The Chicago Bulls have endured a wild week-plus since Jim Boylen became the new head coach on Dec. 3. Things started on a promising note, with a rugged loss at the Indiana Pacers and an upset win over the Oklahoma City Thunder.
Then the weekend arrived, and things went sideways. In their Saturday night matchup against the Boston Celtics, Boylen elected to bench the starters early in both halves. The first time came with the Bulls down 13-0 in the first quarter. Fine, that makes sense.
However, he pulled the same stunt three minutes into the third quarter, despite the game still being competitive. Boylen played the backups the rest of the game, only making one other substitution. The Bulls went on to lose 133-77 and were booed off the floor as the final buzzer sounded. It is the worst loss in franchise history and tied for worst home loss in NBA history.
Boylen stated postgame that he pulled the starters early to save them for practice the following day. The players had already endured hard, extended practices all week. The idea of another one following back-to-back games was their breaking point. Players began debating via group text rather or not they would show up at all.
Ultimately, everyone did show up. However, they held two long meetings instead. Both of them — one amongst themselves and another including the coaching staff — were held so that they could air their grievances and better chart their direction as a team.
Frankly, Boylen’s hard-charging style during this first week is unnecessary. This young, injury-stricken squad managed to compete in most of their games under predecessor Fred Hoiberg this season. 14 of their 24 games under Hoiberg were determined by single digits.
Also, despite the narrative that the front office is peddling, Hoiberg was respected by the players. Zach LaVine called Hoiberg “a great dude” and reached out to him after his firing. Also, with Lauri Markkanen, Kris Dunn, and Bobby Portis all returning from injury, Robin Lopez openly wished Fred would have had the chance to coach the team at full strength.
Robin Lopez says Fred Hoiberg didn’t lose the locker room and wishes Hoiberg had a chance to coach a healthy team.
— Cody Westerlund (@CodyWesterlund) December 10, 2018
According to Joe Cowley of the Chicago Sun-Times, Hoiberg’s ousting was most likely due to a grudge held by general manager Gar Forman. Several years ago, Hoiberg once went above Forman to upper management when his players requested that the GM not be around the team as often. Apparently, Forman has held this grudge ever since and was waiting for the right moment to fire him.

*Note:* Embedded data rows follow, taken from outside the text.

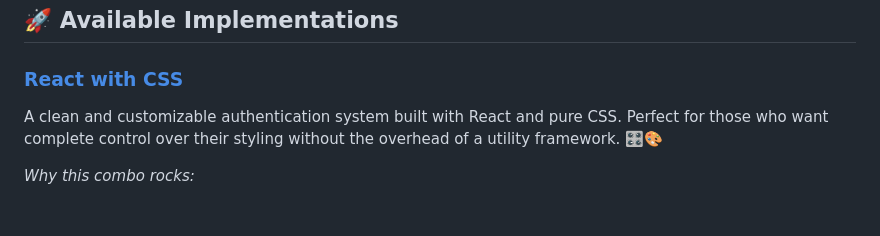
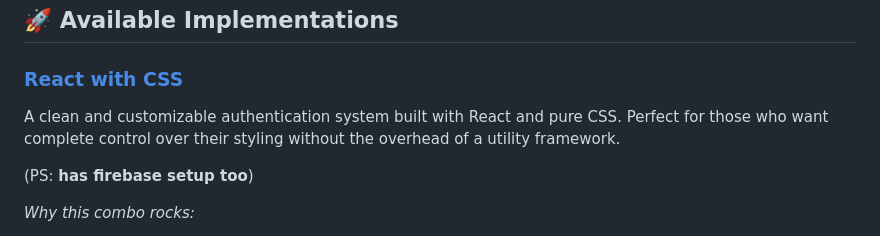
Before and after one commit to Jia2005/Signup, a Markdown page: README.md, the part around one of its changes. GitHub-like rendering; blank space fills up the shorter version.

```diff
--- a/README.md
+++ b/README.md
@@ -20,7 +20,9 @@ No more reinventing the wheel or getting stuck in authentication hell! 🎯😇
 
 ### [React with CSS](https://github.com/Jia2005/Signup/tree/main/React%20with%20CSS)
 
-A clean and customizable authentication system built with React and pure CSS. Perfect for those who want complete control over their styling without the overhead of a utility framework. 🎛️🎨
+A clean and customizable authentication system built with React and pure CSS. Perfect for those who want complete control over their styling without the overhead of a utility framework.
+
+(PS: **has firebase setup too**)
 
 *Why this combo rocks:*
 
```
Also changed, not shown: other parts of README.md (+6 -6 lines).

The story is ironic considering Gar championed Hoiberg as Tom Thibodeau’s successor in 2015. Sadly, front office pettiness is par for the course in the Chicago Bulls organization. One would think that behavior is a fireable offense. Alas, Forman is “absolutely safe” in his job, John Paxson remains president of basketball operations, and Jim Boylen is the new head coach. That’s just the way it is.
As such, Boylen now has to build his culture full of spirit and energy. However, he is going about it terribly. As former head coach at the University of Utah, I guess he thought he could treat the second-youngest team in the NBA like college or high school kids.
However, you simply can not infantilize your team in the modern NBA. Boylen invokes Gregg Popovich so much in interviews to justify his actions. Oddly enough, he leaves out Pop’s understanding that part of a good culture is respect. You have to treat these adult players like adults.
Jim Boylen won’t become Gregg Popvich through two-hour practices, wind sprints, and constant berating. He would get closer to his goal if he respected his players and put them in positions to win. Fellow Popovich coaching tree leaves James Borrego, Mike Budenholzer, and Brett Brown seem to understand that.
Luckily for Boylen, the players actually want to make things work. Lopez and Markkanen advised their teammates against staging a mutiny, and LaVine and Justin Holiday led the player meetings. Both sides worked to understand each other, and Wendell Carter Jr. felt the meetings helped the team.
Monday’s loss to the Sacramento Kings certainly didn’t help the optics of the Bulls situation. Fans once again booed the team off the floor once the game ended. However, the team felt better about how things transpired compared to what went down on Saturday.
Coincidentally, the Kings are also a young team that is no stranger to controversy. They have also taken their fair share of lumps over the years. However, in their third year under head coach Dave Joerger, this 14-12 team is improving. Maybe the Bulls can reach that point soon if Jim Boylen and his players get on the same page.
The Chicago Bulls will now embark on a three-game road trip. Their first game takes them to Mexico City, where they are the designated home team against the Orlando Magic. That is followed by a date against Gregg Popovich and the San Antonio Spurs and a rematch with the Thunder.
After such as emotional week, a trip like this can make a team closer or just as easily create more rifts. We’ll see if Boylen’s Bulls take another step towards becoming contenders, or add another episode to the Chicago Bulls dramedy.